• **Assignment**
Write every entry out again, unchanged.

Records from a dataset
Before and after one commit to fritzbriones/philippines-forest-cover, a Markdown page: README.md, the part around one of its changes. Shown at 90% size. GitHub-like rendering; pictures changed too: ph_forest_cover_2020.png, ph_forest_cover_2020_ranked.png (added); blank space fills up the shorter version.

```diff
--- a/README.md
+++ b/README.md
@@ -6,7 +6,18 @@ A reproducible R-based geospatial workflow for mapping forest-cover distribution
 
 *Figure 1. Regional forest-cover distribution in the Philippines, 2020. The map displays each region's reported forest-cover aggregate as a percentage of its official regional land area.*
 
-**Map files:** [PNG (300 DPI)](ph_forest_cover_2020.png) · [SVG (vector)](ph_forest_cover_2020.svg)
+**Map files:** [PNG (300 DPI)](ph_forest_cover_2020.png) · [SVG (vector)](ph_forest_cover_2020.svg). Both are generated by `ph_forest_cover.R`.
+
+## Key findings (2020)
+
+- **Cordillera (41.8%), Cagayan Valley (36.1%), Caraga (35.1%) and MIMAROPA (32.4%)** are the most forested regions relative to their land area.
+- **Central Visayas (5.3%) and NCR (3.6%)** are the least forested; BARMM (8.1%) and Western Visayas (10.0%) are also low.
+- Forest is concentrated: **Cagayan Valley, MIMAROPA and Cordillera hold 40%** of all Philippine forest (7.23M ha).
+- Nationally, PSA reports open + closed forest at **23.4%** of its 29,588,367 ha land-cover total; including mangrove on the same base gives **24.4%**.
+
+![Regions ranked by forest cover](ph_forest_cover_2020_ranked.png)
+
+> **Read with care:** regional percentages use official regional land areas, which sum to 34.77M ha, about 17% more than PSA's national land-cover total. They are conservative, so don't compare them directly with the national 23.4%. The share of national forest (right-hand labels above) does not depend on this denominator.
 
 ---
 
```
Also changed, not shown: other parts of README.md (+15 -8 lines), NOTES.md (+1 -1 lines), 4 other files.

• **Your solution**
Before and after one commit to fritzbriones/philippines-forest-cover, a Markdown page: README.md, the part around one of its changes. Shown at 90% size. GitHub-like rendering; pictures changed too: ph_forest_cover_2020.png, ph_forest_cover_2020_ranked.png (added); blank space fills up the shorter version.

```diff
--- a/README.md
+++ b/README.md
@@ -6,7 +6,18 @@ A reproducible R-based geospatial workflow for mapping forest-cover distribution
 
 *Figure 1. Regional forest-cover distribution in the Philippines, 2020. The map displays each region's reported forest-cover aggregate as a percentage of its official regional land area.*
 
-**Map files:** [PNG (300 DPI)](ph_forest_cover_2020.png) · [SVG (vector)](ph_forest_cover_2020.svg)
+**Map files:** [PNG (300 DPI)](ph_forest_cover_2020.png) · [SVG (vector)](ph_forest_cover_2020.svg). Both are generated by `ph_forest_cover.R`.
+
+## Key findings (2020)
+
+- **Cordillera (41.8%), Cagayan Valley (36.1%), Caraga (35.1%) and MIMAROPA (32.4%)** are the most forested regions relative to their land area.
+- **Central Visayas (5.3%) and NCR (3.6%)** are the least forested; BARMM (8.1%) and Western Visayas (10.0%) are also low.
+- Forest is concentrated: **Cagayan Valley, MIMAROPA and Cordillera hold 40%** of all Philippine forest (7.23M ha).
+- Nationally, PSA reports open + closed forest at **23.4%** of its 29,588,367 ha land-cover total; including mangrove on the same base gives **24.4%**.
+
+![Regions ranked by forest cover](ph_forest_cover_2020_ranked.png)
+
+> **Read with care:** regional percentages use official regional land areas, which sum to 34.77M ha, about 17% more than PSA's national land-cover total. They are conservative, so don't compare them directly with the national 23.4%. The share of national forest (right-hand labels above) does not depend on this denominator.
 
 ---
 
```
Also changed, not shown: other parts of README.md (+15 -8 lines), NOTES.md (+1 -1 lines), 4 other files.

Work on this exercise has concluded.